Is A Conservatorship Right For Your Family?

From time to time, you may hear news stories about celebrities and other individuals who are placed under a conservatorship. Those stories may lead you to wonder, "What is a conservatorship, and why would I ever need one?"

A conservatorship is the legal right granted by the court to a person who will be responsible for the financial and/or personal decision-making for another person who is deemed incapable of performing these functions for him- or herself.

There are two types of conservatorships: Conservatorship of the Person and Conservatorship of the Estate. You can petition the court for either type, or for both. A Conservatorship of the Person involves managing that individual's affairs, such as arranging for caregivers and denying the person's right to vote or enter into contracts. A Conservatorship of the Estate involves a court-approved administration of the Conservatee's assets.

Usually, when a conservatorship is sought, the Conservatee needs assistance with finances or with making personal health or living choices. The most typical example is a grandparent or disabled person. However, Conservatorships have also been used to force someone to submit to medical treatment, or to try to prevent the incapacitated person from squandering his or her wealth. In rare occasions, families of addicts have used conservatorships to force the person into rehab.

Obtaining a conservatorship is a complex and often costly process that requires the assistance of an attorney at every phase. Once granted, a conservatorship is difficult to terminate. The court exercises strict oversight over the Conservator's decision-making and requires detailed reporting and accounting at regular intervals.

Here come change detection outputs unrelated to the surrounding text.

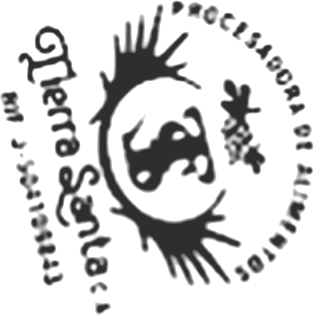
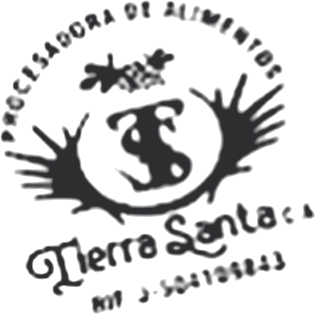
Estado de cuenta de proveedores con nuevo estilo y sello derecho
- Movimientos del período: tipo (entrega/abono) con icono y color,
  rubro, kg, cestas, precio por cesta/kg/und, merma, monto con signo y
  saldo acumulado resaltado; totales del periodo.
- En entregas importadas se muestra el precio por cesta original.
- El sello de la factura se gira para que se lea derecho.

Claude-Session: https://claude.ai/code/session_01TpQcdKiYUmVfcUq88urfjf

diff --git a/src/app/(app)/proveedores/[id]/estado-cuenta/page.tsx b/src/app/(app)/proveedores/[id]/estado-cuenta/page.tsx
@@ -2,7 +2,7 @@ import type { Metadata } from "next";
 import Image from "next/image";
 import Link from "next/link";
 import { notFound } from "next/navigation";
-import { ArrowLeft, FileSpreadsheet } from "lucide-react";
+import { ArrowLeft, ClipboardList, FileSpreadsheet } from "lucide-react";
 import { exigirPerfil } from "@/lib/auth/sesion";
 import { crearClienteServidor } from "@/lib/supabase/server";
 import { formatearCantidad, formatearMonto } from "@/lib/dinero";
@@ -21,7 +21,7 @@ export default async function PaginaEstadoCuenta({ params, searchParams }: PageP
   const sp = await searchParams;
   const datos = await obtenerEstadoCuenta(id, t(sp.moneda) || null, t(sp.desde), t(sp.hasta));
   if (!datos) notFound();
-  const { proveedor, empresa, moneda, desde, hasta, filas, totales } = datos;
+  const { proveedor, empresa, moneda, desde, hasta, filas, detalles, totales } = datos;
   const supabase = await crearClienteServidor();
   const { data: monedas } = await supabase.from("monedas").select("codigo").eq("activa", true).order("orden");
   const logo = empresa?.logo_path ? urlLogo(empresa.logo_path) : LOGO_POR_DEFECTO_NEGRO;
@@ -69,38 +69,74 @@ export default async function PaginaEstadoCuenta({ params, searchParams }: PageP
           {proveedor.ubicacion && <p><span className="text-neutral-500">Ubicación:</span> {proveedor.ubicacion}</p>}
         </section>
 
+        <h2 className="mt-5 flex items-center gap-2 border-b-2 border-amber-500 pb-1.5 text-sm font-extrabold uppercase tracking-wide">
+          <ClipboardList className="size-4 text-amber-600" aria-hidden /> Movimientos del período
+        </h2>
         <div className="overflow-x-auto">
-          <table className="mt-3 w-full border-collapse">
+          <table className="w-full min-w-[46rem] border-collapse text-[12.5px]">
             <thead>
-              <tr className="border-b-2 border-neutral-800 text-left text-[11px] uppercase tracking-wide text-neutral-600">
-                <th className="py-1.5 pr-2">Fecha</th><th className="py-1.5 pr-2">Detalle</th>
-                <th className="py-1.5 pr-2 text-right">Kg</th><th className="py-1.5 pr-2 text-right">Merma</th>
-                <th className="py-1.5 pr-2 text-right">Entregas</th><th className="py-1.5 pr-2 text-right">Abonos</th><th className="py-1.5 text-right">Saldo</th>
+              <tr className="border-b border-neutral-200 text-left text-[11px] font-bold uppercase tracking-wide text-neutral-800">
+                <th className="py-2 pr-2">Fecha</th><th className="py-2 pr-2">Tipo</th><th className="py-2 pr-2">Rubro</th>
+                <th className="py-2 pr-2 text-right">Kg</th><th className="py-2 pr-2 text-right">Cestas</th><th className="py-2 pr-2 text-right">Precio</th>
+                <th className="py-2 pr-2 text-center">Merma</th><th className="py-2 pr-2 text-right">Monto</th><th className="py-2 text-right">Saldo acumulado</th>
               </tr>
             </thead>
             <tbody>
               {filas.length === 0 && (
-                <tr><td colSpan={7} className="py-6 text-center text-neutral-500">Sin movimientos en este periodo.</td></tr>
+                <tr><td colSpan={9} className="py-6 text-center text-neutral-500">Sin movimientos en este periodo.</td></tr>
               )}
-              {filas.map((f, i) => (
-                <tr key={`${f.tipo}-${f.ref_id ?? i}`} className={f.tipo === "saldo_anterior" ? "bg-neutral-100 font-medium" : i % 2 ? "bg-neutral-50" : ""}>
-                  <td className="whitespace-nowrap py-1 pr-2">{formatearFecha(f.fecha)}</td>
-                  <td className="py-1 pr-2">{f.detalle}</td>
-                  <td className="tabular py-1 pr-2 text-right">{f.kg ? formatearCantidad(f.kg) : ""}</td>
-                  <td className="tabular py-1 pr-2 text-right">{f.merma ? formatearCantidad(f.merma) : ""}</td>
-                  <td className="tabular whitespace-nowrap py-1 pr-2 text-right">{Number(f.cargo) ? formatearMonto(f.cargo, moneda, { sinCodigo: true }) : ""}</td>
-                  <td className="tabular whitespace-nowrap py-1 pr-2 text-right">{Number(f.abono) ? formatearMonto(f.abono, moneda, { sinCodigo: true }) : ""}</td>
-                  <td className="tabular whitespace-nowrap py-1 text-right font-medium">{formatearMonto(f.saldo, moneda, { sinCodigo: true })}</td>
-                </tr>
-              ))}
+              {filas.map((f, i) => {
+                const clave = `${f.tipo}-${f.ref_id ?? i}`;
+                const saldo = <td className="tabular whitespace-nowrap py-2 text-right font-bold text-amber-600">{formatearMonto(f.saldo, moneda)}</td>;
+                if (f.tipo === "saldo_anterior") {
+                  return (
+                    <tr key={clave} className="border-b border-neutral-100 bg-neutral-50">
+                      <td className="whitespace-nowrap py-2 pr-2">{formatearFecha(f.fecha)}</td>
+                      <td colSpan={7} className="py-2 pr-2 font-semibold text-neutral-700">Saldo anterior</td>{saldo}
+                    </tr>
+                  );
+                }
+                if (f.tipo === "abono") {
+                  const extra = f.detalle.replace(/^Abono( · )?/, "");
+                  return (
+                    <tr key={clave} className="border-b border-neutral-100">
+                      <td className="whitespace-nowrap py-2 pr-2">{formatearFecha(f.fecha)}</td>
+                      <td className="whitespace-nowrap py-2 pr-2 font-semibold text-green-700"><span aria-hidden>💵</span> Abono</td>
+                      <td colSpan={5} className="py-2 pr-2 italic text-neutral-600">Pago recibido{extra ? ` · ${extra}` : ""}</td>
+                      <td className="tabular whitespace-nowrap py-2 pr-2 text-right font-bold text-green-700">−{formatearMonto(f.abono, moneda)}</td>{saldo}
+                    </tr>
+                  );
+                }
+                const d = f.ref_id ? detalles.get(f.ref_id) : undefined;
+                return (
+                  <tr key={clave} className="border-b border-neutral-100">
+                    <td className="whitespace-nowrap py-2 pr-2">{formatearFecha(f.fecha)}</td>
+                    <td className="whitespace-nowrap py-2 pr-2 font-semibold text-red-600"><span aria-hidden>🚚</span> Entrega</td>
+                    <td className="py-2 pr-2 uppercase">{d?.rubro ?? f.detalle}</td>
+                    <td className="tabular whitespace-nowrap py-2 pr-2 text-right">
+                      {d?.modo === "UNIDAD" ? `${formatearCantidad(d.unidades)} und` : f.kg ? `${formatearCantidad(f.kg, 1)} kg` : "—"}
+                    </td>
+                    <td className="tabular py-2 pr-2 text-right">{Number(f.cestas) ? formatearCantidad(f.cestas, 2) : "—"}</td>
+                    <td className="tabular whitespace-nowrap py-2 pr-2 text-right">
+                      {d ? <>{formatearMonto(d.precio, moneda)}<span className="text-[10px] text-neutral-500">/{d.por}</span></> : "—"}
+                    </td>
+                    <td className="tabular whitespace-nowrap py-2 pr-2 text-center text-amber-600">{Number(f.merma) ? `${formatearCantidad(f.merma)} kg` : "—"}</td>
+                    <td className="tabular whitespace-nowrap py-2 pr-2 text-right font-bold text-red-600">+{formatearMonto(f.cargo, moneda)}</td>{saldo}
+                  </tr>
+                );
+              })}
             </tbody>
             <tfoot>
               <tr className="border-t-2 border-neutral-800 font-semibold">
-                <td colSpan={2} className="py-1.5">Totales del periodo</td>
-                <td className="tabular py-1.5 pr-2 text-right">{formatearCantidad(totales.kg)}</td>
-                <td className="tabular py-1.5 pr-2 text-right">{formatearCantidad(totales.merma)}</td>
-                <td className="tabular whitespace-nowrap py-1.5 pr-2 text-right">{formatearMonto(totales.cargos, moneda, { sinCodigo: true })}</td>
-                <td className="tabular whitespace-nowrap py-1.5 pr-2 text-right">{formatearMonto(totales.abonos, moneda, { sinCodigo: true })}</td>
+                <td colSpan={3} className="py-2">Totales del periodo</td>
+                <td className="tabular whitespace-nowrap py-2 pr-2 text-right">{formatearCantidad(totales.kg, 1)} kg</td>
+                <td className="tabular py-2 pr-2 text-right">{formatearCantidad(totales.cestas, 2)}</td>
+                <td />
+                <td className="tabular whitespace-nowrap py-2 pr-2 text-center">{totales.merma ? `${formatearCantidad(totales.merma)} kg` : "—"}</td>
+                <td className="tabular whitespace-nowrap py-2 pr-2 text-right">
+                  <span className="block text-red-600">+{formatearMonto(totales.cargos, moneda)}</span>
+                  <span className="block text-green-700">−{formatearMonto(totales.abonos, moneda)}</span>
+                </td>
                 <td />
               </tr>
             </tfoot>

diff --git a/src/features/proveedores/estado-cuenta.ts b/src/features/proveedores/estado-cuenta.ts
@@ -1,12 +1,26 @@
 import "server-only";
 import { crearClienteServidor } from "@/lib/supabase/server";
+import { parsearMonto } from "@/lib/dinero";
 
 export type FilaEstadoCuenta = {
   fecha: string | null; tipo: string; ref_id: number | null; detalle: string;
   cestas: number | null; kg: number | null; merma: number | null; cargo: number | null; abono: number | null; saldo: number;
 };
 
+/** Datos de cada entrega para la tabla: rubro, cantidad y precio según cómo se compró. */
+export type DetalleEntrega = {
+  rubro: string; emoji: string | null; modo: string; unidades: number;
+  /** Precio unitario y a qué se refiere ("cesta", "kg" o "und"). */
+  precio: number; por: "cesta" | "kg" | "und";
+};
+
 const valida = (v: string | null | undefined) => (v && /^\d{4}-\d{2}-\d{2}$/.test(v) ? v : null);
+
+/** Precio por cesta original de una entrega importada (la nota dice "2,18 cestas de 15 kg × 45.000"). */
+function precioCestaImportada(nota: string | null) {
+  const m = nota?.match(/cestas de [\d.,]+ kg × ([\d.,]+)/);
+  return m ? parsearMonto(m[1])?.toNumber() ?? null : null;
+}
 
 /** Datos del estado de cuenta (cálculo en Postgres: estado_cuenta_proveedor). */
 export async function obtenerEstadoCuenta(proveedorId: number, moneda: string | null, desde?: string | null, hasta?: string | null) {
@@ -22,14 +36,31 @@ export async function obtenerEstadoCuenta(proveedorId: number, moneda: string | 
   });
   if (error) throw new Error(error.message);
   const lista = (filas ?? []) as FilaEstadoCuenta[];
+  const ids = lista.filter((f) => f.tipo === "entrega" && f.ref_id).map((f) => f.ref_id!);
+  const { data: entregas } = ids.length
+    ? await supabase.from("entregas_proveedor")
+        .select("id, modo_pesaje, precio, precio_kg, cestas, unidades, kg_por_cesta, nota, productos(nombre, emoji)").in("id", ids)
+    : { data: [] };
+  const detalles = new Map<number, DetalleEntrega>();
+  for (const e of entregas ?? []) {
+    const cestas = Number(e.cestas), precio = Number(e.precio);
+    // Por cesta: precio por cesta. Importadas (precio total): total ÷ cestas si las hay, si no por kilo.
+    const d: Pick<DetalleEntrega, "precio" | "por"> =
+      e.modo_pesaje === "FIJO" ? { precio, por: "cesta" }
+      : e.modo_pesaje === "UNIDAD" ? { precio, por: "und" }
+      : e.modo_pesaje === "VARIABLE" && cestas > 0 ? { precio: precioCestaImportada(e.nota) ?? precio / cestas, por: "cesta" }
+      : { precio: Number(e.precio_kg), por: "kg" };
+    detalles.set(e.id, { rubro: e.productos?.nombre ?? "", emoji: e.productos?.emoji ?? null, modo: e.modo_pesaje, unidades: Number(e.unidades), ...d });
+  }
   const movimientos = lista.filter((f) => f.tipo !== "saldo_anterior");
   return {
-    proveedor, empresa, moneda: mon, desde: valida(desde), hasta: valida(hasta), filas: lista,
+    proveedor, empresa, moneda: mon, desde: valida(desde), hasta: valida(hasta), filas: lista, detalles,
     totales: {
       cargos: movimientos.reduce((a, f) => a + Number(f.cargo ?? 0), 0),
       abonos: movimientos.reduce((a, f) => a + Number(f.abono ?? 0), 0),
       kg: movimientos.reduce((a, f) => a + Number(f.kg ?? 0), 0),
       merma: movimientos.reduce((a, f) => a + Number(f.merma ?? 0), 0),
+      cestas: movimientos.reduce((a, f) => a + Number(f.cestas ?? 0), 0),
       saldoFinal: lista.length ? Number(lista[lista.length - 1].saldo) : 0,
     },
   };

diff --git a/tests/e2e/fase3-proveedores.spec.ts b/tests/e2e/fase3-proveedores.spec.ts
@@ -80,8 +80,12 @@ test("proveedor: compras por kilo, por unidad y por cesta, abonos, cestas, saldo
   // Estado de cuenta COP
   await page.getByRole("link", { name: /Estado de cuenta COP/ }).click();
   await expect(page.getByText("ESTADO DE CUENTA", { exact: true })).toBeVisible();
-  await expect(page.getByText(/Guanábana · 400 kg × 3000 · merma 10 kg/)).toBeVisible();
-  await expect(page.getByText(/Piña · 80 und × 2500 · merma 2 und/)).toBeVisible();
+  await expect(page.getByText("Movimientos del período")).toBeVisible();
+  const guanabana = page.getByRole("row", { name: /GUANÁBANA|Guanábana/ }).first();
+  await expect(guanabana).toContainText("400 kg");
+  await expect(guanabana).toContainText("3.000/kg");
+  await expect(guanabana).toContainText("10 kg");
+  await expect(page.getByRole("row", { name: /Piña/i }).first()).toContainText("80 und");
   await expect(page.locator("article")).toContainText("COP $ 1.000.000");
   const excel = await page.request.get(page.url().replace("/estado-cuenta?", "/estado-cuenta/excel?"));
   expect(excel.status()).toBe(200);

diff --git a/src/features/facturacion/pdf-factura.tsx b/src/features/facturacion/pdf-factura.tsx
@@ -56,7 +56,7 @@ const s = StyleSheet.create({
   totales: { width: 190 },
   lineaTotal: { flexDirection: "row", justifyContent: "space-between", paddingVertical: 1.5 },
   granTotal: { flexDirection: "row", justifyContent: "space-between", borderTopWidth: 1.5, borderTopColor: "#262626", marginTop: 3, paddingTop: 4, fontSize: 11, fontFamily: "Helvetica-Bold" },
-  sello: { width: 96, height: 96, objectFit: "contain", marginTop: 18, alignSelf: "flex-end", marginRight: 24, transform: "rotate(-6deg)" },
+  sello: { width: 80, height: 80, objectFit: "contain", marginTop: 18, alignSelf: "flex-end", marginRight: 24 },
   anulada: { position: "absolute", top: 300, left: 90, fontSize: 80, color: "#dc2626", opacity: 0.35, transform: "rotate(-20deg)", fontFamily: "Helvetica-Bold", borderWidth: 6, borderColor: "#dc2626", paddingHorizontal: 16 },
   numeroPagina: { position: "absolute", bottom: 24, left: 40, right: 40, textAlign: "center", fontSize: 7.5, color: "#737373" },
 });

diff --git a/src/features/facturacion/hoja-factura.tsx b/src/features/facturacion/hoja-factura.tsx
@@ -104,7 +104,7 @@ export function HojaFactura({ factura: f, empresa }: { factura: FacturaCompleta;
         {/* Sello de la empresa (en lugar de las firmas) */}
         <div className="mt-6 flex justify-end pr-6">
           {/* eslint-disable-next-line @next/next/no-img-element -- imagen fija; también sale al imprimir */}
-          <img src="/sello-tierra-santa.png" alt="Sello de Procesadora de Alimentos Tierra Santa" className="size-28 -rotate-6 object-contain" />
+          <img src="/sello-tierra-santa.png" alt="Sello de Procesadora de Alimentos Tierra Santa" className="h-24 w-auto object-contain" />
         </div>
         {empresa.pie_factura && <p className="mt-6 text-center text-xs text-neutral-600">{empresa.pie_factura}</p>}
         {empresa.texto_legal && <p className="mt-2 text-center text-[10px] text-neutral-500">{empresa.texto_legal}</p>}

diff --git a/HANDOFF.md b/HANDOFF.md
@@ -186,7 +186,7 @@ Notas: no correr `pkill -f "next start"` (mata la propia shell). Las pruebas E2E
 
 | Fecha | Qué se hizo |
 |---|---|
-| 2026-10-19 | Samer empieza a facturar sin inventario general: las facturas no descuentan hasta que en Inventario pulse "Empezar a descontar al facturar" (tras el conteo con Ajuste). Pendiente: estilo de reportes de proveedores (esperando su PDF) y sello en la factura en vez de firmas. |
+| 2026-10-19 | Samer empieza a facturar sin inventario general: las facturas no descuentan hasta que en Inventario pulse "Empezar a descontar al facturar" (tras el conteo con Ajuste). Sello de la empresa en la factura (public/sello-tierra-santa.png, derecho) en lugar de firmas. Estado de cuenta de proveedores con el estilo de su referencia ("Movimientos del período": tipo con icono, rubro, kg, cestas, precio por cesta/kg/und, merma, monto ± y saldo acumulado en naranja). |
 | 2026-10-16 (cont. 4) | Reporte "Fruta recibida" (kg, merma, kg netos, % y cestas por fruta; filtro por proveedor; migración 20261027). Tarjeta de compras/cobrado del dashboard en filas por moneda. Próximo: ERP Clientes leyendo cada imagen de postimages para replicar las líneas de las facturas (Samer lo pidió; probar primero con ~10). |
 | 2026-10-16 (cont. 3) | Migración de proveedores USD (fusiona con COP por nombre). |
 | 2026-10-16 (cont. 2) | Ficha de proveedor: Precio por kilo + Cestas solo cuando aplica; piña por unidad (utilidad `corregir_pina_por_unidad.sql`); entrega sin nota ni foto; compra por cesta en cestas o kilos (migración 20261026). Samer ya importó los proveedores COP en producción (19–25 aplicadas, confirmar). |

Other options-such as a power of attorney or placing assets in trust-can be equally effective and less costly methods of protecting your loved one's estate. A Well Spouse Petition can be used to transfer assets of an incapacitated person to the other spouse. And medical providers can initiate short-term conservatorships over the care of an individual. These are just a few of the alternatives to conservatorship.

If someone you love is incapacitated, an attorney can help you evaluate the best course of action for your particular situation. If you decide to seek a conservatorship, your attorney will prepare the petition to the court and marshal the information necessary to persuade the judge that the individual lacks capacity to manage his or her own affairs.

Protecting the well being and assets of an incapacitated loved one can be a difficult and heart-rending decision. An experienced attorney can ease the way, and serve as a calm and objective ally in navigating a complex legal process.

Matthew Yu is a solo practitioner attorney at the Law Office of Matthew C. Yu. His practice emphasizes probate, conservatorships and living trusts.